At 7 p.m. Wednesday, activist John Prendergast spoke to a crowded Whitley Auditorium. Prendergast, who has worked in the White House under President Clinton, is a vocal activist for taking action in Darfur, and has recently written a book with actor Don Cheadle titled “Not on Our Watch: The Mission to End Genocide in Darfur and Beyond.”
IT HAS BEEN 18 months since the United States concluded that genocide was taking place in Darfur. Yet President Bush, the only president to declare an ongoing genocide since the term was coined 50 years ago, has done little to stop this crime against humanity.
Why not? The answer may lie in the complex story of Salah Abdallah Gosh. Gosh isn't exactly a household name, but there are two groups of people for whom his name is exceedingly important: U.S. counterterrorism officials and victims of atrocities in Sudan.
Sudan's slow-motion ethnic cleansing campaign in Darfur has elicited an equally slow-motion international reaction, which has almost no impact at all. A U.N. Security Council deadline demanding Sudanese action has been reached without an adequate response from Khartoum. The international response to the horrors in the western region of Sudan remains appallingly ineffectual.

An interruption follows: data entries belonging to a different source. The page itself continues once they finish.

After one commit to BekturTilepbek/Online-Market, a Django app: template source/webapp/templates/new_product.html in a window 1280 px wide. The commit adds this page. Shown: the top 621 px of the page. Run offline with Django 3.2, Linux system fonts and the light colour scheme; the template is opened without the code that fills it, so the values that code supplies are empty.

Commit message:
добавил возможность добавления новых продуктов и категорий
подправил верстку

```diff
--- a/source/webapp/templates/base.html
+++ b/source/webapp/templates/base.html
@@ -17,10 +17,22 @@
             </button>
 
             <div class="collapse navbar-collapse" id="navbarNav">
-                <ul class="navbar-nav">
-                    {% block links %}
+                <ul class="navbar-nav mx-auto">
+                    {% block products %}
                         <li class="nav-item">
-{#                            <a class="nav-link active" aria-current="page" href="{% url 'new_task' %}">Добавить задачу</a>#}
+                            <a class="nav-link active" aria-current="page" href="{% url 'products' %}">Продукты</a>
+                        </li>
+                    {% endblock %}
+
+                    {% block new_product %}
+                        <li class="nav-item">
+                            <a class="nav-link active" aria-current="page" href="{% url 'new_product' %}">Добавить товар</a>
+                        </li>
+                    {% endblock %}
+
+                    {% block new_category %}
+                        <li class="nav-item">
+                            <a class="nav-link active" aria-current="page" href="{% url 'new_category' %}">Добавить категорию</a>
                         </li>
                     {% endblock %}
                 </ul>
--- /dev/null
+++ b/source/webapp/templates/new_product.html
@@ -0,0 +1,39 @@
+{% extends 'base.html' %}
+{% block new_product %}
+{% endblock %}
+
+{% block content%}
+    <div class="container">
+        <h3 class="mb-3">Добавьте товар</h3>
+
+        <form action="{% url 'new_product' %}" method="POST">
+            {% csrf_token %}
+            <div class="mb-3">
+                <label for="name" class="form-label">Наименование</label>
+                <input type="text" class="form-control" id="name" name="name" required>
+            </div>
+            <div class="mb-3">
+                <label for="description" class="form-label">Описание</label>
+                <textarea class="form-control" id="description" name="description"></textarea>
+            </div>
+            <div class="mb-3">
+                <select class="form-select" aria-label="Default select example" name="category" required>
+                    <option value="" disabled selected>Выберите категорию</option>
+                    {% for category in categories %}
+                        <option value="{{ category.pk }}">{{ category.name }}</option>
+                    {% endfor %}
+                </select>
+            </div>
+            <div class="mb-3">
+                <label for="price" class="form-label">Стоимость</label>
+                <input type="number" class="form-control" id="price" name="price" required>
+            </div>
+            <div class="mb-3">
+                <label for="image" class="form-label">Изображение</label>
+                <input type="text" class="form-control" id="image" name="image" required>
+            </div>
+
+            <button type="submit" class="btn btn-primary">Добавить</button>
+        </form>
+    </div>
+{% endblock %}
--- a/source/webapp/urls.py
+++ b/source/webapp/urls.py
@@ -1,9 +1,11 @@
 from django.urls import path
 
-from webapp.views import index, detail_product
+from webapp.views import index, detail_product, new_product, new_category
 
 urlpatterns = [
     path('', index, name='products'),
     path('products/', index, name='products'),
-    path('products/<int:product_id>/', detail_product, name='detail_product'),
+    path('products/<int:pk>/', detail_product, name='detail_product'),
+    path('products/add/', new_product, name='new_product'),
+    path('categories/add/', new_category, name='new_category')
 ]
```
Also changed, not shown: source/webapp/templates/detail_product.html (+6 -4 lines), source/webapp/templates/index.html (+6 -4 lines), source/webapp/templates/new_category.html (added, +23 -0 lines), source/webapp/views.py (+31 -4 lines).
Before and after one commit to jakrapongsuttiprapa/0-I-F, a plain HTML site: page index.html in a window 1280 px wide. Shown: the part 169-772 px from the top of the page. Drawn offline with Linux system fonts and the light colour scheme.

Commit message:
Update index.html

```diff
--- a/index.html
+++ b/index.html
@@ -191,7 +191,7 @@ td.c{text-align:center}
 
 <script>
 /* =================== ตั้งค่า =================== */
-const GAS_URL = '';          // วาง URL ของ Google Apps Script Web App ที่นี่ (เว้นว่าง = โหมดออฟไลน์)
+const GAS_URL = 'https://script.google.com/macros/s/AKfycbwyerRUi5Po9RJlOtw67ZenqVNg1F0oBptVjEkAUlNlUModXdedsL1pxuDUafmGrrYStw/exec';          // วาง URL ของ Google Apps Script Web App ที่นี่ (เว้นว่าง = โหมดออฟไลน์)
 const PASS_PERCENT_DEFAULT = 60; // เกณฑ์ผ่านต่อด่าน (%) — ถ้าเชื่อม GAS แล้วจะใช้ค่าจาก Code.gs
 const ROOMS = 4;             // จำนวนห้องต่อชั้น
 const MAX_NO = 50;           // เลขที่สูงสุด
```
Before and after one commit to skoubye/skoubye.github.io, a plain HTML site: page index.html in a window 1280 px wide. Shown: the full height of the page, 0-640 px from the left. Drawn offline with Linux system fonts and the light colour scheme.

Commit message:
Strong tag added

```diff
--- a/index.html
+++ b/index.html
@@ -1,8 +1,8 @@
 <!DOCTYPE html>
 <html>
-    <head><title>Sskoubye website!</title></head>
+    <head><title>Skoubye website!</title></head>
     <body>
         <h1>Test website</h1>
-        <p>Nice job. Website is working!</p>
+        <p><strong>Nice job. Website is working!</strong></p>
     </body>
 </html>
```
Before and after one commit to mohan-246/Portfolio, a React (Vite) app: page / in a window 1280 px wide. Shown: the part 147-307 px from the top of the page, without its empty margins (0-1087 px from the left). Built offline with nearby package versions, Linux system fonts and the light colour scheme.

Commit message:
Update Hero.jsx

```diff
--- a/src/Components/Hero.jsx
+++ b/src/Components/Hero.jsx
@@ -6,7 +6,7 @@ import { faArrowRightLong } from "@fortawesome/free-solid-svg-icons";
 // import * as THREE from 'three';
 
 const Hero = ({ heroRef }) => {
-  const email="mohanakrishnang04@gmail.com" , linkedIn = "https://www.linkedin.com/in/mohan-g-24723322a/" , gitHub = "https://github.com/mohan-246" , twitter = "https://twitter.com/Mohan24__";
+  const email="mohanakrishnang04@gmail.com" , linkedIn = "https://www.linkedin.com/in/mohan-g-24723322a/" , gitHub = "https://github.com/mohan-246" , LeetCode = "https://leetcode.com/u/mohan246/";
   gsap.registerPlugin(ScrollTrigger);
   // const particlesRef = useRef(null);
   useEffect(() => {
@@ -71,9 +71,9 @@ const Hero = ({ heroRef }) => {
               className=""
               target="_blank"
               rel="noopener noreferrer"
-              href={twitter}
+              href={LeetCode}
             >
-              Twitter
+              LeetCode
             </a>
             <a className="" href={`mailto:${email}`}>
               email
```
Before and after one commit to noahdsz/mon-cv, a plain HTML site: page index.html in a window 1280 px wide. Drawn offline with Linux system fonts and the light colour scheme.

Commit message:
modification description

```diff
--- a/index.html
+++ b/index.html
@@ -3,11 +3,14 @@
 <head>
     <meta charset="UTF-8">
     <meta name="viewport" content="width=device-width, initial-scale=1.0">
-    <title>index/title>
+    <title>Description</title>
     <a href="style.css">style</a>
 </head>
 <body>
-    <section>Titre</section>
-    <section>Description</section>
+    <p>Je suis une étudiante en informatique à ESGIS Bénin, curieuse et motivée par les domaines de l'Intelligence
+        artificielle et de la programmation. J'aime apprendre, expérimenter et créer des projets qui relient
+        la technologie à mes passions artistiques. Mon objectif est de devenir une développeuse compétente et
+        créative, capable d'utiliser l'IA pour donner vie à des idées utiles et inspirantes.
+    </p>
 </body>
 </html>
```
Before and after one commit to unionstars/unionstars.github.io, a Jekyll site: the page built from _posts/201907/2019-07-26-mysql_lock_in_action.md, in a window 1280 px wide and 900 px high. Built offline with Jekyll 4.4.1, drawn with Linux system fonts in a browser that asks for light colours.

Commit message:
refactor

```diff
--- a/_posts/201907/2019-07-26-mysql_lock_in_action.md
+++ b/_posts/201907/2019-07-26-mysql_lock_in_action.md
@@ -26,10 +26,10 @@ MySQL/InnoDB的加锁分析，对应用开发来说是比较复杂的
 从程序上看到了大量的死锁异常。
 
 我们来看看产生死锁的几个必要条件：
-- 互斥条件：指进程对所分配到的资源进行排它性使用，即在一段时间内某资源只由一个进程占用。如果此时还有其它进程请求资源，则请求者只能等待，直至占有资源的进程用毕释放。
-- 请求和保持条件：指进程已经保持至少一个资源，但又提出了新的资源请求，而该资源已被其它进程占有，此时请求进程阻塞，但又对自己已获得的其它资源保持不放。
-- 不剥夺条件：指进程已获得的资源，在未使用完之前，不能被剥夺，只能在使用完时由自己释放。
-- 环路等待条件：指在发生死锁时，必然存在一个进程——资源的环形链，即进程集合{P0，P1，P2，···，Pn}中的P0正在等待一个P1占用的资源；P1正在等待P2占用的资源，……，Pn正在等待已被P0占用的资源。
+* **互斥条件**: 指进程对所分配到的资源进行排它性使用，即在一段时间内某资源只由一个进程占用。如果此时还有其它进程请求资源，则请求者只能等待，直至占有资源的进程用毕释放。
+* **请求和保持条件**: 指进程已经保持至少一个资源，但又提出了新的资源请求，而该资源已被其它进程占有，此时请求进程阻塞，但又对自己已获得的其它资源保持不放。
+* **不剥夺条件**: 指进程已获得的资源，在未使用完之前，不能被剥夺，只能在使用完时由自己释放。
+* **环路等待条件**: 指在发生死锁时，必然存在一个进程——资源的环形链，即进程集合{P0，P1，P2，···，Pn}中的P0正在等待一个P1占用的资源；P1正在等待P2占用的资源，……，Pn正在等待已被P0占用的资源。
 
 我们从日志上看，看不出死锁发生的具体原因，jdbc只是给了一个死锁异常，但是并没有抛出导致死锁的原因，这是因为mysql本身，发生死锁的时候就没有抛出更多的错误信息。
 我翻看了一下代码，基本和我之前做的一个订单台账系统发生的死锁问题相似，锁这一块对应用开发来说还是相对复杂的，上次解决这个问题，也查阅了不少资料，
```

Donors have woefully under-resourced the humanitarian campaign. Their aid is frequently held up by Khartoum, which capriciously cites security problems it itself created by turning loose the Arab Janjaweed militias against the African Muslim population of Darfur.